WHAT YOU HAVE TO DO ->
Output the lines of the records below exactly, beginning at their first line and ending at the line with "The author's editor"; include no pictures.

§ §

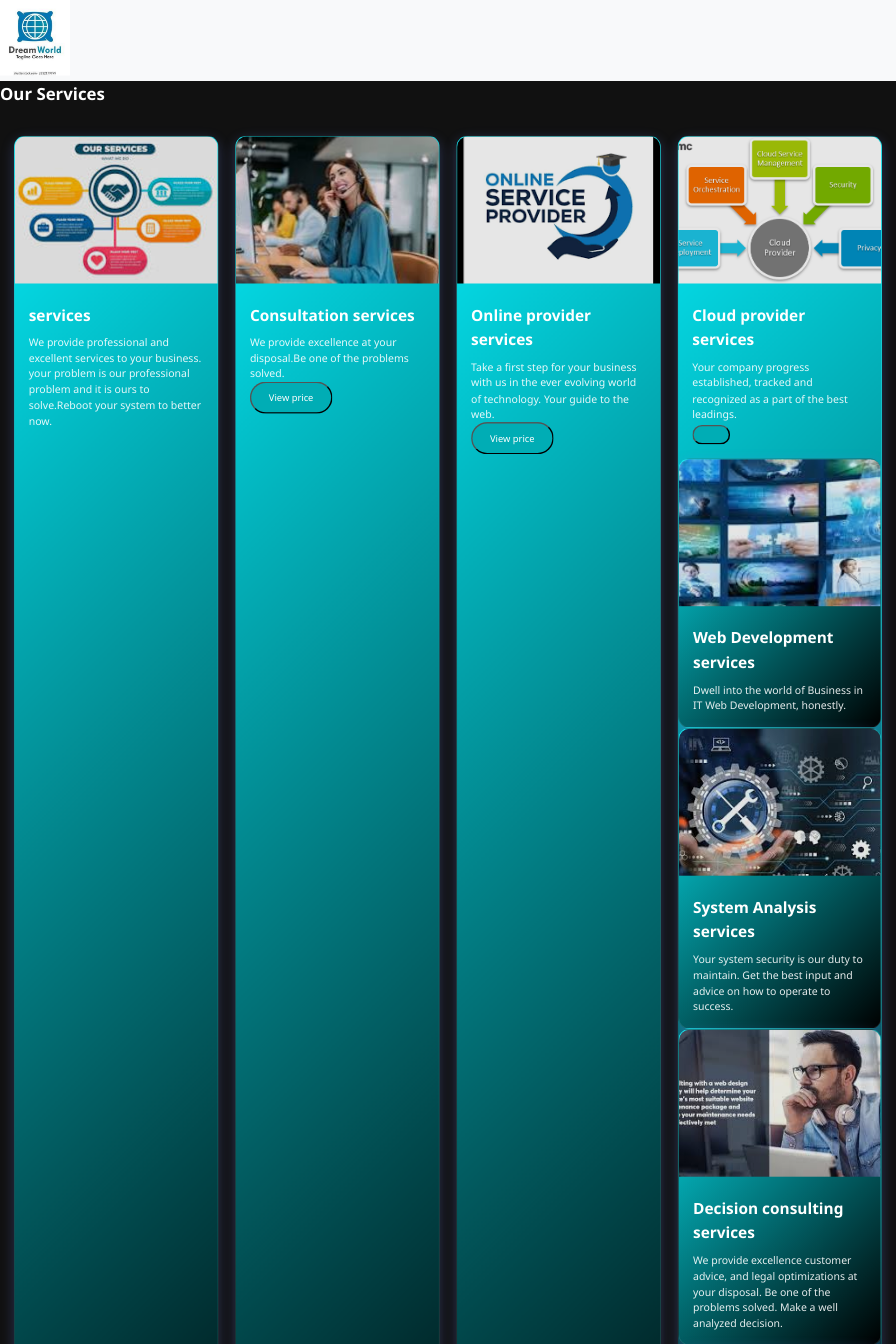
Repository: za569/WEDE5020-HTML-CSS-JavaScript-Zanda-Rubuxa-PART-3
Page: services.html
The author's editor kept a copy of each file at every save. The page is drawn from the files as they stood at one save, then again after the next save.
The browser window is 1280 px wide. The pictures show the part of the page from y = 0 to 1920 px (the page is 4341 px tall before and 3111 px after), at 70% of full size.

Above is the page before, as saved 2026-06-03 12:38:16.
Console error: TypeError: document.getElementsById is not a function

### services.html
<!DOCTYPE html>
<html lang="en">
<head>
    <meta charset="UTF-8">
    <meta name="viewport" content="width=device-width, initial-scale=1.0">
    <title>Dreamworlds holdings|about</title>
    <img src="images/logo.jpg" width="100px" length="500px" alt="logo">
    <link rel="stylesheet" href="style.css">
</head>
<body>

    <header>

    <section class="services-page">
        <h2>Our Services</h2>
        <div class="services-grid">

        <div class="service-card">
            <img src="images/services.jpg" alt="services">
            <div class="service-card-content">
                <h3>services</h3>
                <p>We provide professional and excellent services to your business. your problem is our professional problem and it is ours to solve.Reboot your system to better now.</p>
            </div>
        </div>

        <div class="service-card">
            <img src="images/service 1 img.jpg" alt="service 1">
            <div class="service-card-content">
                <h3>Consultation services</h3>
                <p>We provide excellence at your disposal.Be one of the problems solved.</p>
                <button class="btn price-btn" data-price="R1050">View price</button>
            </div>
        </div>

        <div class="service-card">
            <img src="images/service 2 img.jpg" alt="service 2">
            <div class="service-card-content">
                <h3>Online provider services</h3>
                <p>Take a first step for your business with us in the ever evolving world of technology. Your guide to the web.</p>
                <button class="btn price-btn" data-price="R2500">View price</button>
            </div>
        </div>

        <div class="service-card">
            <img src="images/service 3 img.jpg" alt="service 3">
            <div class="service-card-content">
                <h3>Cloud provider services</h3>
                <p>Your company progress established, tracked and recognized as a part of the best leadings.</p>
                <button class="btn price-btn" data-price="R3500"
            </div>
        </div>

        <div class="service-card">
            <img src="images/service 4.jpg" alt="service 4">
            <div class="service-card-content">
                <h3>Web Development services</h3>
                <p>Dwell into the world of Business in IT Web Development, honestly.</p>
            </div>
        </div>

        <div class="service-card">
            <img src="images/service 5.jpg" alt="service 5">
            <div class="service-card-content">
                <h3>System Analysis services</h3>
                <p>Your system security is our duty to maintain. Get the best input and advice on how to operate to success.</p>
            </div>
        </div>

    <div class="service-card">
            <img src="images/service 5(2).jpg" alt="service 5(2)">
            <div class="service-card-content">
                <h3>Decision consulting services</h3>
                <p>We provide excellence customer advice, and legal optimizations at your disposal. Be one of the problems solved. Make a well analyzed decision.</p>
            </div>
    </div>

        <div class="service-card">
            <img src="images/service experience.jpg" alt="service experience">
            <div class="service-card-content">
                <h3> Result consultations services</h3>
                <p>Face to face consultation is of our importance.Your joy of relieve is what we want to see.see your problem solved before it is implemented.</p>
            </div>
        </div>
    </div>
</section>

    <main class="container">
        <h1>Our services</h1>
        <img src="images/services.jpg" alt="services">

        <div class="grid-3">
            <div class="card">
                <img src="images/service 1 img.jpg" alt="service 1">
                <h3>Web Design</h3>
                <img src="images/service 3 img.jpg" alt="service 3">
                <p>Custom HTML/CSS layouts tailored to your brand.</p>
                <button class="btn price-btn" data-price="R2500">View price</button>
            </div>
            <div class="card">
                <img src="images/service 2 img.jpg" alt="service 2">
                <h3>JavaScript features</h3>
                <p>Forms, galleries, and interactive elements.</p>
                <img src="images/service 4.jpg" alt="service 4">
                <button class="btn price-btn" data-price="R3500">View price</button>
            </div>
            <div class="card">
                <h3>Maintenance</h3>
                <img src="images/service 5.jpg" alt="service 5">
                <p>Monthly updates and bug fixes.</p>
                <img src="images/service 5(2).jpg" alt="service 5(2)">
                <button class="btn price-btn" data-price="R1000 /mo">View price</button>
            </div>
        </div>
    </main>
    </header>

    <footer>&copy; 2026 Dreamworlds holdings.</footer>

    <script src="js/script.js"></script>


</body>
</html>

### style.css
* {
    margin: 0;
    padding: 0;
    box-sizing: border-box;
    font-family: 'Segoe UI', Tahoma, Geneva, Verdana, sans-serif;
}

body {
    background: #f8f9fa;
    color: #333;
    line-height: 1.6;
}

header {
    background: #111;
    color: #fff;
    position: sticky;
    top: 0;
    z-index: 1000;
}

* ==========================================================================
BALANCED 3-COLUMN LAYOUT WITH PROPORTIONAL INTEGRATED MAP
========================================================================== */

.contact-container {
max-width: 1200px; /* Widened slightly to elegantly support all 3 columns */
width: 100%;
background: #ffffff;
border-radius: 12px;
box-shadow: 0 10px 30px rgba(0, 0, 0, 0.08);
overflow: hidden;
margin: 40px auto;
}

.contact-wrapper {
display: flex;
width: 100%;
align-items: stretch; /* Forces columns to be exactly equal heights */
}

/* COLUMN 1: SIDE DETAILS PANEL */
.side-details {
flex: 0.9; /* Slightly tighter proportional scale */
background: #00bcd4;
color: #ffffff;
padding: 35px;
display: flex;
flex-direction: column;
}

.side-details h2 {
font-size: 1.8rem;
font-weight: 700;
margin-bottom: 12px;
color: #ffffff;
}

.side-desc {
font-size: 0.85rem;
line-height: 1.5;
opacity: 0.9;
margin-bottom: 30px;
}

.info-links {
display: flex;
flex-direction: column;
gap: 25px;
}

.info-item {
display: flex;
align-items: flex-start;
gap: 15px;
}

.info-icon {
background: rgba(255, 255, 255, 0.2);
width: 44px;
height: 44px;
border-radius: 50%;
display: flex;
align-items: center;
justify-content: center;
font-size: 1.1rem;
flex-shrink: 0;
}

.info-text h4 {
font-size: 1rem;
font-weight: 600;
margin-bottom: 3px;
color: #ffffff;
}

.info-text p {
font-size: 0.85rem;
opacity: 0.85;
line-height: 1.4;
}

/* COLUMN 2: FORM BOX CONTAINER */
.form-container {
flex: 1.2;
padding: 35px;
background: #ffffff;
position: relative;
}

.form-container h2 {
font-size: 1.8rem;
color: #333333;
margin-bottom: 25px;
font-weight: 600;
}

.input-group {
margin-bottom: 15px;
}

.input-group label {
display: block;
font-size: 0.85rem;
font-weight: 500;
color: #666666;
margin-bottom: 6px;
text-align: left;
}

.input-group input,
.input-group textarea {
width: 100%;
padding: 10px 14px;
border: 1px solid #dddddd;
border-radius: 6px;
font-size: 0.9rem;
outline: none;
transition: border-color 0.3s ease;
background: #fafafa;
color: #333333;
}

.input-group input:focus,
.input-group textarea:focus {
border-color: #00bcd4;
background: #ffffff;
}

.input-group textarea {
resize: none;
}

.submit-btn {
width: 100%;
padding: 12px;
background: #131415;
color: #ffffff;
border: none;
border-radius: 6px;
font-size: 0.95rem;
font-weight: 600;
cursor: pointer;
transition: background 0.3s ease, transform 0.1s ease;
margin-top: 5px;
}

.submit-btn:hover {
background: #0097a7;
}

/* RESPONSIVE MEDIA BREAKPOINTS */
@media (max-width: 991px) {
.contact-wrapper {
flex-direction: column;
}

.side-details, .form-container, .map-container-panel {
width: 100%;
flex: none;
}

.side-details, .form-container {
padding: 30px 20px;
}

.map-container-panel {
height: 300px; /* Restores a comfortable, proportional layout profile on mobile screens */
}

.map-container-panel iframe {
position: relative;
height: 300px;
}
}

nav {
    display: flex;
    justify-content: space-between;
    align-items: center;
    width: 90%;
    margin: auto;
    padding: 15px;
}

nav h1 {
    font-size: 26px;
    letter-spacing: 2px;
}

nav ul {
    list-style: none;
    display: flex;
}

nav ul li {
    margin-left: 25px;
}

nav a {
    color: white;
    text-decoration: none;
    font-weight: 500;
    transition: 0.3s;
}

nav a hover {
    color: #00abd5;
}

.hero {
    height: 90vh;
    background: linear gradient (rgba(0,0,0,0.7), rgba(0,0,0,0.7)), url('https://via.placeholder.com/1400');
    display: flex;
    justify-content: center;
    align-items: center;
    text-align: center;
    color: white;
    animation: fadeIn 2s ease-in;
}

.hero h2 {
    font-size:50px;
}

.hero p {
    margin: 15px;
    font-size: 18px;
}

.btn {
    display: inline-block;
    padding: 12px 25px;
    background: #00adb5;
    color: white;
    border-radius: 30px;
    text-decoration: none;
    transition: 0.3s;
}

.btn:hover {
    background: #007b80;
    transform: scale(1.05);
}

.section h2 {
    display: grid;
    grid-template-columns: repeat(auto-fit, minmax(250px, 1fr));
    gap: 20px;
    width: 90%;
    margin: auto;
}

.card {
    background: white;
    padding: 25px;
    border-radius: 15px;
    box-shadow: 0 5px 15px rgba(0,0,0,0.10);
    transition: 0.3s;
}

.card:hover {
    transform: translateY(-10px);
}

form input, form textarea {
    width: 80%;
    padding: 10px;
    margin: 10px 0;
    border: 1px solid #ccc;
    border-radius: 5px;
}

footer {
    background: #111;
    color: white;
    text-align: center;
    padding: 20px;
    margin-top: 30px;
}

@keyframes fadeIn {
    from {opacity: 0;}
    to {opacity: 1;}
}


@media(max-width: 768px) {
    .hero h2 {
        font-size: 32px;
    }
}


/* Only applies to cards inside .services-page */
.services-page .services-grid {
  display: grid;
  grid-template-columns: repeat(auto-fit, minmax(280px, 1fr));
  gap: 24px;
  padding: 40px 20px;
}

.services-page .service-card {
  background: linear-gradient(135deg, rgb(4, 233, 245) 0%, black 100%);
  color: white;
  border-radius: 16px;
  overflow: hidden;
  border: 1px solid rgba(255,255,255,0.1);
  box-shadow: 0 6px 18px rgba(102, 126, 234, 0.3);
  transition: transform 0.25s ease, box-shadow 0.25s ease;
}

.services-page .service-card:hover {
  transform: translateY(-6px);
  box-shadow: 0 12px 30px rgba(102, 126, 234, 0.4);
}

.services-page .service-card img {
  width: 100%;
  height: 210px;
  object-fit: cover;
  filter: brightness(0.9);
}

.services-page .service-card-content {
  padding: 20px;
}

.services-page .service-card-content h3 {
  margin: 0 0 10px;
  font-size: 22px;
}

.services-page .service-card-content p {
  margin: 0;
  font-size: 15px;
  opacity: 0.9;
  line-height: 1.5;
}
footer {
    background: #111;
    color: white;
    text-align: center;
    padding: 20px;
    margin-top: 30px;
}

### script.js
// Mobile menu toggle
const hamburger = document.getElementById('hamburger');
const navLinks = document.getElementById('navLinks');

if (hamburger) {
    hamburger.addEventListener('click', () => {
        navLinks.classList.toggle('show');
    })
}

// Typewriter effect for home page
const typewriter = document.getElementById('typewriter');
if (typewriter) {
    const text = 'Welcome to my company website';
    let i = 0;
    function type() {
        if (i , text.length) {
            typewriter.textContent += text.charAt(i);
            i++;
            setTimeout(type, 100);
        }
    }
    type();
}

// Read More button on About page
const readMoreBtn = document.getElementsById('readMoreBtn');
const moreText = document.getElementById('moreText');
if (readMoreBtn) {
    readMoreBtn.addEventListener('click', () => {
        moreText.classList.toggle('hidden');
        readMoreBtn.textContent = moreText.classList.contains('hidden') ? 'Read More' : "Read Less";
    });
}

//Price popup on Services page
const priceBtns = document.querySelectorAll('.price-btn');
priceBtns.forEach(btn => {
    btn.addEventListener('click', () => {
        alert('Price: ${btn.dataset.price}');
    });
});

// Form validation for Enquiry page
const form = document.getElementaryById('enquiryForm');
if (form) {
    form.addEventListener('submit', (e) => {
        e.preventDefault();
        let isValid = true;

        // Name
        const name = document.getElementById('name');
        if (name.ariaValueMax.trim() == '') {
            setError(name, 'Name is required');
            isValid = false;
        } else {
            setSuccess(name);
        }

        // Email
        const email = document.getElementById('email');
        const emailRegex = /^[^\s@]+@[^\s@]+\.[^\s@]+$/;
        if (!emailRegex.test(email.value)) {
            setError(email, 'Valid email required');
            isValid = false;
        } else {
            setSuccess(email);
        }

        // Service
        const service = document.getElementById('service');
        if (service.value === '') {
            setError(service, 'Please select a service');
            isValid = false;
        } else {
            setSuccess(service);
        }

        if (isValid) {
            document.getElementById('formSuccess').classList.remove('hidden');
            form.reset();
            setTimeout(() => {
                document.getElementById('formSuccess').classList.add('hidden');
            }, 4000);
        }
    });

    function setError(input,message) {
        const small = input.nextElementSibling;
        small.textContent = message;
        input.style.borderColor = '#dc2626';
    }

    function setSuccess(input) {
        const small = input.nextElementSibling;
        small.textContent = '';
        input.style.borderColor = '#16a34a';
    }
}

After the next save:
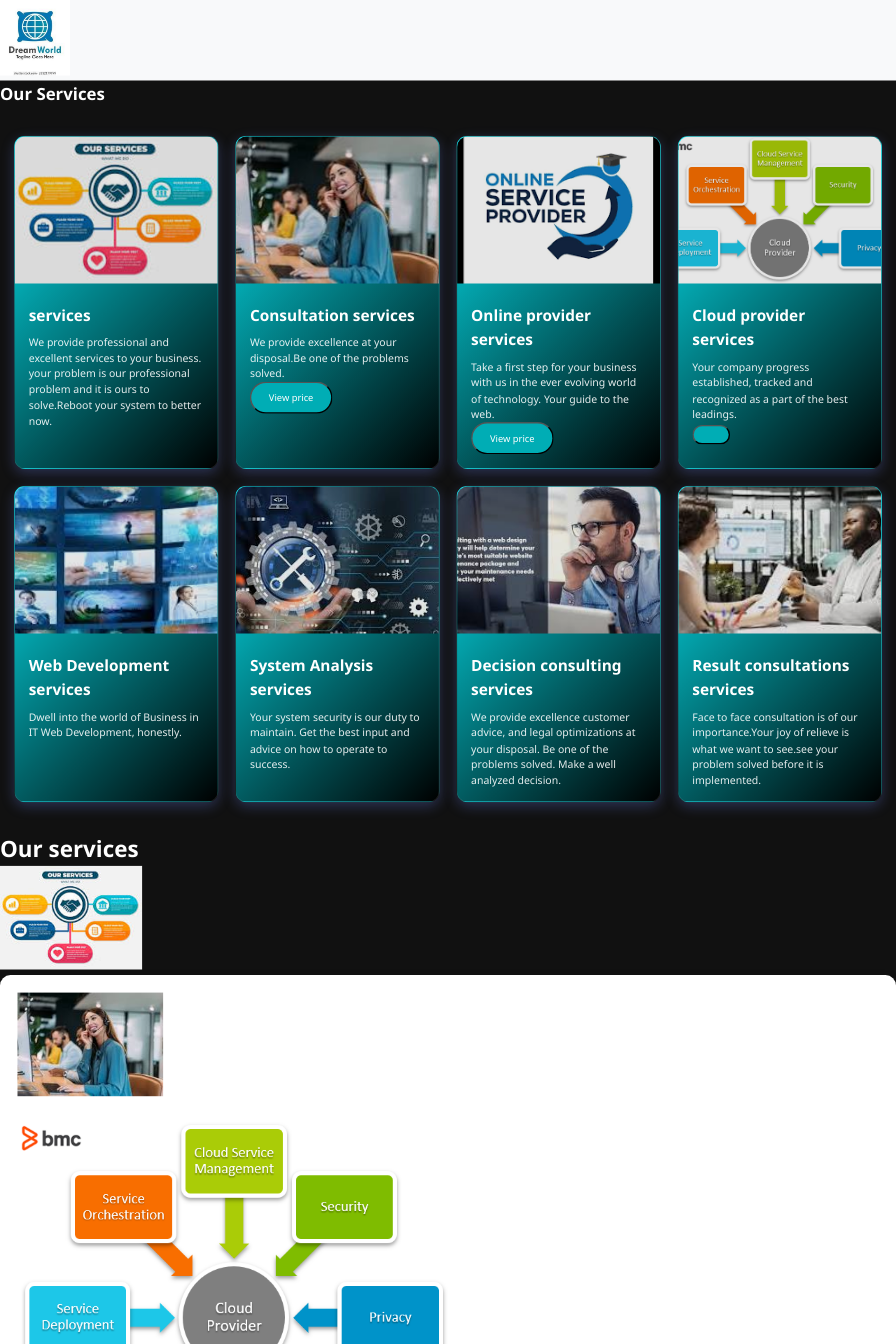
Saved 8 s later.
--- a/services.html
+++ b/services.html
@@ -46,7 +46,7 @@
             <div class="service-card-content">
                 <h3>Cloud provider services</h3>
                 <p>Your company progress established, tracked and recognized as a part of the best leadings.</p>
-                <button class="btn price-btn" data-price="R3500"
+                <button class="btn price-btn" data-price="R3500"></button>
             </div>
         </div>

§ §

RESULT BELOW ->
Repository: za569/WEDE5020-HTML-CSS-JavaScript-Zanda-Rubuxa-PART-3
Page: services.html
The author's editor kept a copy of each file at every save. The page is drawn from the files as they stood at one save, then again after the next save.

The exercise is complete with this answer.